How does your model address financial, social, and environmental sustainability?
This long-term plan is still under development. The experience gained at the early stages of start-up is providing direct input into this plan. This was a trade off.... We took a consious decision to use the window of opportunity to make a timely launch against the backdrop of the worsening economic climate and call for practical and pragmatic sustainable action in a truly social fashion, rather than delaying this for the sake of completing our long-term plan.
In the meantinme it has also become clear that we need the short to medium term success to sustain long term finacial security.
Awareness & learning
How do you see social entrepreneurship contributing to the improvement of developing countries?
I think that 2-way learning is the most important thing. We should not think that the developing countries have the problems and the western countries have the answers. We all live on the same planet and we both face problems that we should solve by cooperating and learning from each other. We should share our knowledge and continuously look for ways to reinforce each other.
What aspects of your stay in Uganda as part of the competition do you think you will find most challenging and rewarding?
What I think is really interesting for me, is to see what kind of creative reuse ideas people in Uganda came up with.

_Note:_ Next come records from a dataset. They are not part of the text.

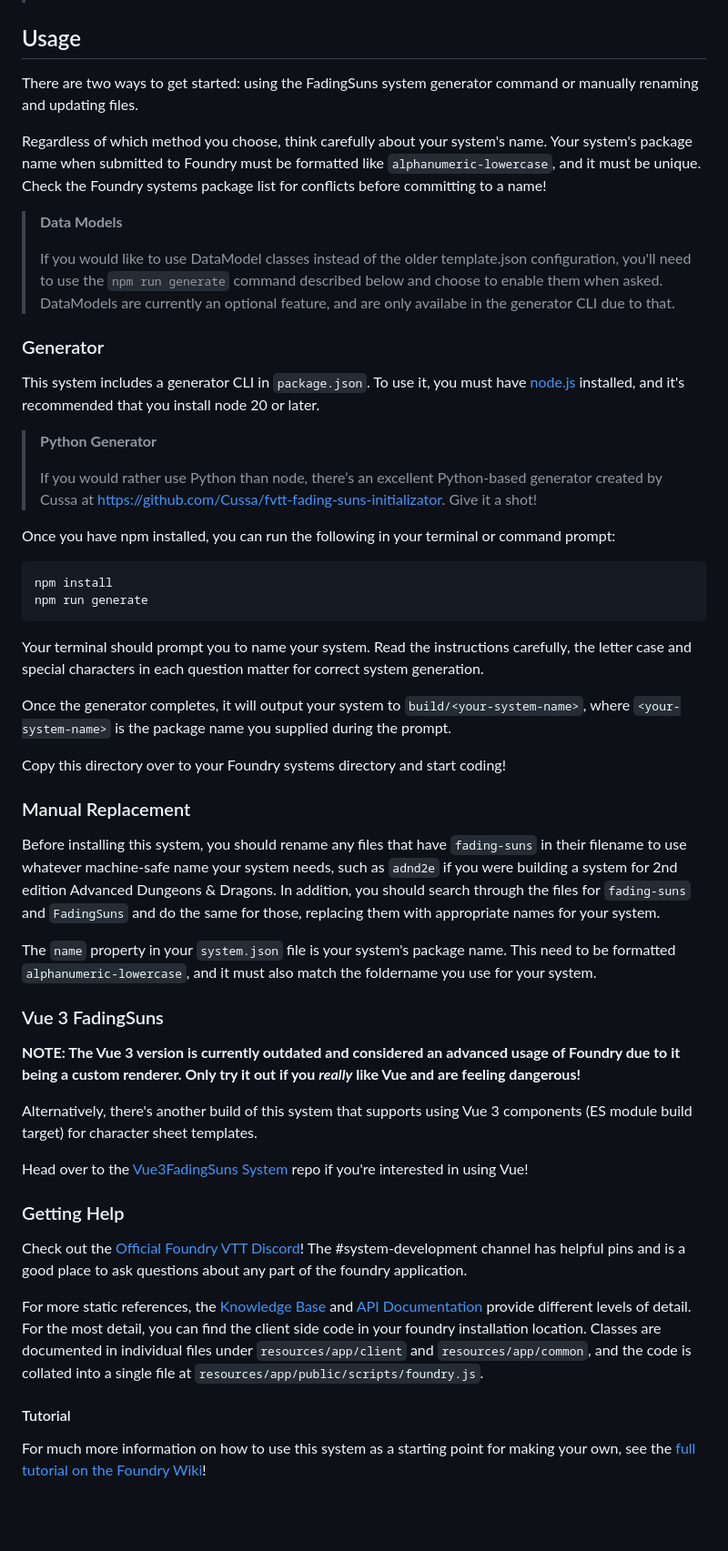
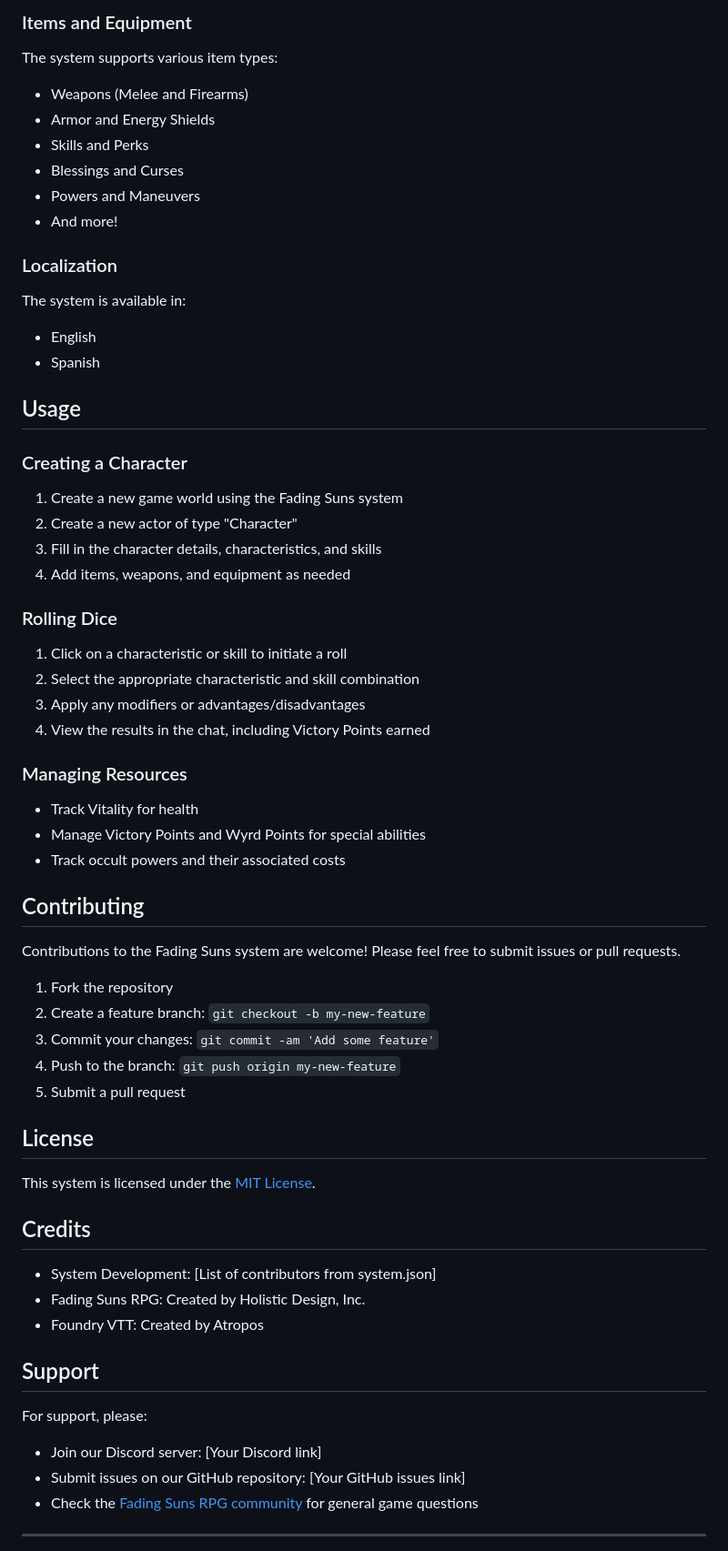
Before and after one commit to LudoBermejoES/fading-suns-foundryvtt, a Markdown page: README.md, the part around one of its changes. Shown at 91% size. GitHub-like rendering; blank space fills up the shorter version.

Commit message:
Update README.md with comprehensive system documentation

````diff
--- a/README.md
+++ b/README.md
@@ -10,56 +55,67 @@ This system is a fading-suns system that you can use as a starting point for bui
+### Items and Equipment
+
+The system supports various item types:
+- Weapons (Melee and Firearms)
+- Armor and Energy Shields
+- Skills and Perks
+- Blessings and Curses
+- Powers and Maneuvers
+- And more!
+
+### Localization
+
+The system is available in:
+- English
+- Spanish
 
 ## Usage
 
-There are two ways to get started: using the FadingSuns system generator command or manually renaming and updating files.
+### Creating a Character
 
-Regardless of which method you choose, think carefully about your system's name. Your system's package name when submitted to Foundry must be formatted like `alphanumeric-lowercase`, and it must be unique. Check the Foundry systems package list for conflicts before committing to a name!
+1. Create a new game world using the Fading Suns system
+2. Create a new actor of type "Character"
+3. Fill in the character details, characteristics, and skills
+4. Add items, weapons, and equipment as needed
 
-> **Data Models**
->
-> If you would like to use DataModel classes instead of the older template.json configuration, you'll need to use the `npm run generate` command described below and choose to enable them when asked. DataModels are currently an optional feature, and are only availabe in the generator CLI due to that.
+### Rolling Dice
 
-### Generator
+1. Click on a characteristic or skill to initiate a roll
+2. Select the appropriate characteristic and skill combination
+3. Apply any modifiers or advantages/disadvantages
+4. View the results in the chat, including Victory Points earned
 
-This system includes a generator CLI in `package.json`. To use it, you must have [node.js](https://nodejs.org) installed, and it's recommended that you install node 20 or later.
+### Managing Resources
 
-> **Python Generator**
->
-> If you would rather use Python than node, there’s an excellent Python-based generator created by Cussa at https://github.com/Cussa/fvtt-fading-suns-initializator. Give it a shot!
+- Track Vitality for health
+- Manage Victory Points and Wyrd Points for special abilities
+- Track occult powers and their associated costs
 
-Once you have npm installed, you can run the following in your terminal or command prompt:
+## Contributing
 
-```bash
-npm install
-npm run generate
-```
+Contributions to the Fading Suns system are welcome! Please feel free to submit issues or pull requests.
 
-Your terminal should prompt you to name your system. Read the instructions carefully, the letter case and special characters in each question matter for correct system generation.
+1. Fork the repository
+2. Create a feature branch: `git checkout -b my-new-feature`
+3. Commit your changes: `git commit -am 'Add some feature'`
+4. Push to the branch: `git push origin my-new-feature`
+5. Submit a pull request
 
-Once the generator completes, it will output your system to `build/<your-system-name>`, where `<your-system-name>` is the package name you supplied during the prompt.
+## License
 
-Copy this directory over to your Foundry systems directory and start coding!
+This system is licensed under the [MIT License](LICENSE.txt).
 
-### Manual Replacement
+## Credits
 
-Before installing this system, you should rename any files that have `fading-suns` in their filename to use whatever machine-safe name your system needs, such as `adnd2e` if you were building a system for 2nd edition Advanced Dungeons & Dragons. In addition, you should search through the files for `fading-suns` and `FadingSuns` and do the same for those, replacing them with appropriate names for your system.
+- System Development: [List of contributors from system.json]
+- Fading Suns RPG: Created by Holistic Design, Inc.
+- Foundry VTT: Created by Atropos
 
-The `name` property in your `system.json` file is your system's package name. This need to be formatted `alphanumeric-lowercase`, and it must also match the foldername you use for your system.
+## Support
 
-### Vue 3 FadingSuns
+For support, please:
+- Join our Discord server: [Your Discord link]
+- Submit issues on our GitHub repository: [Your GitHub issues link]
+- Check the [Fading Suns RPG community](https://www.fadingsuns.com/) for general game questions
 
-**NOTE: The Vue 3 version is currently outdated and considered an advanced usage of Foundry due to it being a custom renderer. Only try it out if you _really_ like Vue and are feeling dangerous!**
+---
 
-Alternatively, there's another build of this system that supports using Vue 3 components (ES module build target) for character sheet templates.
-
-Head over to the [Vue3FadingSuns System](https://gitlab.com/asacolips-projects/foundry-mods/vue3fading-suns) repo if you're interested in using Vue!
-
-### Getting Help
-
-Check out the [Official Foundry VTT Discord](https://discord.gg/foundryvtt)! The #system-development channel has helpful pins and is a good place to ask questions about any part of the foundry application.
-
-For more static references, the [Knowledge Base](https://foundryvtt.com/kb/) and [API Documentation](https://foundryvtt.com/api/) provide different levels of detail. For the most detail, you can find the client side code in your foundry installation location. Classes are documented in individual files under `resources/app/client` and `resources/app/common`, and the code is collated into a single file at `resources/app/public/scripts/foundry.js`.
-
-#### Tutorial
-
-For much more information on how to use this system as a starting point for making your own, see the [full tutorial on the Foundry Wiki](https://foundryvtt.wiki/en/development/guides/SD-tutorial)!
-
````
Also changed, not shown: other parts of README.md (+51 -26 lines).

In developing countries reuse is much more common and you can find very inspiring examples there! I think I can learn a lot from them. I think I will bring inspiration and knowledge back home, that will stimulate the design of new VerdraaidGoed! products. On the other hand I hope to inspire the people over there that are still dumping there waste. You still see, that in developing countries a lot of waste ends up on the streets because there are no good waste treatment facilities. If I can show them the value of waste, they will hopefully be motivated to turn trash into treasure more and more.